The first Tesla Semi trucks were delivered to customers on Thursday at a ceremony at the company's Gigafactory in Sparks, Nevada, five years after their initial unveiling. The trucks' 2019 production launch was postponed for a number of reasons, including the COVID-19 pandemic and a global parts shortage. The trucks were first revealed in concept form back in 2017. PepsiCo representatives were present to accept the initial shipment of trucks after placing a reservation for 100 Semis soon after its announcement.

When towing an 82,000-pound (37,000-kg) load, Musk claims that the Semi truck has a range of 500 miles (roughly 800 kilometers) on a single charge. It can carry more than 33,000 pounds (14,969 kilograms) of cargo due to its weight restriction. According to the CEO of Tesla, the truck has three times the power of a diesel-powered truck. It's a "game changer," he said. Several automakers, including Daimler, Volvo, and China's BYD, unveiled their own trucks in the time between Semi's announcement and unveiling.

The Semi is being promoted by Tesla as the truck of the future. However, while the company has had difficulty launching production, EVs have already been accepted by the rest of the trucking industry. Major machinery producers like Daimler, Volvo, Peterbilt, and BYD have been developing their own electric long-haul vehicles. According to Bloomberg, the three Tesla Semis that were delivered today were the last component of a $30.8 million project that was financed in part by the California Air Resource Board. Even Nikola Motors, which has battled accusations of fraud and executive turnover, delivered a truck powered by hydrogen before Tesla.

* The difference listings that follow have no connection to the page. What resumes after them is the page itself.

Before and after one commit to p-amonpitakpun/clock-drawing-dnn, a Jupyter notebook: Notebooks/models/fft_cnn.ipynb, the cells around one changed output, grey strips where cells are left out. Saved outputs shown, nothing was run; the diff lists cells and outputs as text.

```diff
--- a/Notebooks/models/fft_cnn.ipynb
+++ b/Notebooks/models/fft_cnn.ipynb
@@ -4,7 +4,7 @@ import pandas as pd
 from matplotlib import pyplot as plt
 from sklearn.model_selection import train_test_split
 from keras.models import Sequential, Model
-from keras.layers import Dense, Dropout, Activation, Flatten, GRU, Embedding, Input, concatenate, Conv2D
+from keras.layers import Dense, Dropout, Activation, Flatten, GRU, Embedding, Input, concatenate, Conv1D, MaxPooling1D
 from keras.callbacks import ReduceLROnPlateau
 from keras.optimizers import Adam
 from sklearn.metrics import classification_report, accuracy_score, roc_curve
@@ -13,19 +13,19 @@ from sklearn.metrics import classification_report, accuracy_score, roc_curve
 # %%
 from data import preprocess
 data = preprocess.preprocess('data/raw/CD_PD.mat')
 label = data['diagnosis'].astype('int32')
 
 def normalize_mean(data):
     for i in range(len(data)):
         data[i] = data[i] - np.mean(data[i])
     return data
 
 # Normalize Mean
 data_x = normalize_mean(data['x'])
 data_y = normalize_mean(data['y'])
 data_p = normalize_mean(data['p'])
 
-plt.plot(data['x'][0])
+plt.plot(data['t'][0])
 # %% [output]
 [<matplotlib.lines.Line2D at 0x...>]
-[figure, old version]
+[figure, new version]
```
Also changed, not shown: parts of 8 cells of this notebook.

Tesla is a favorite among many car enthusiasts thanks to its sleek, futuristic designs. But there are other elements that influence how popular electric cars become. For environmental reasons, many nations are enacting legislation to phase out trucks powered by internal combustion engines. Tesla has not yet disclosed the Semi's cost. Generally speaking, electric trucks are more expensive than their diesel-powered counterparts by about 70%. In the long run, though, they are significantly more cost-effective due to fuel and maintenance savings.

Tesla Delivers First All-Electric Semi Trucks to PepsiCo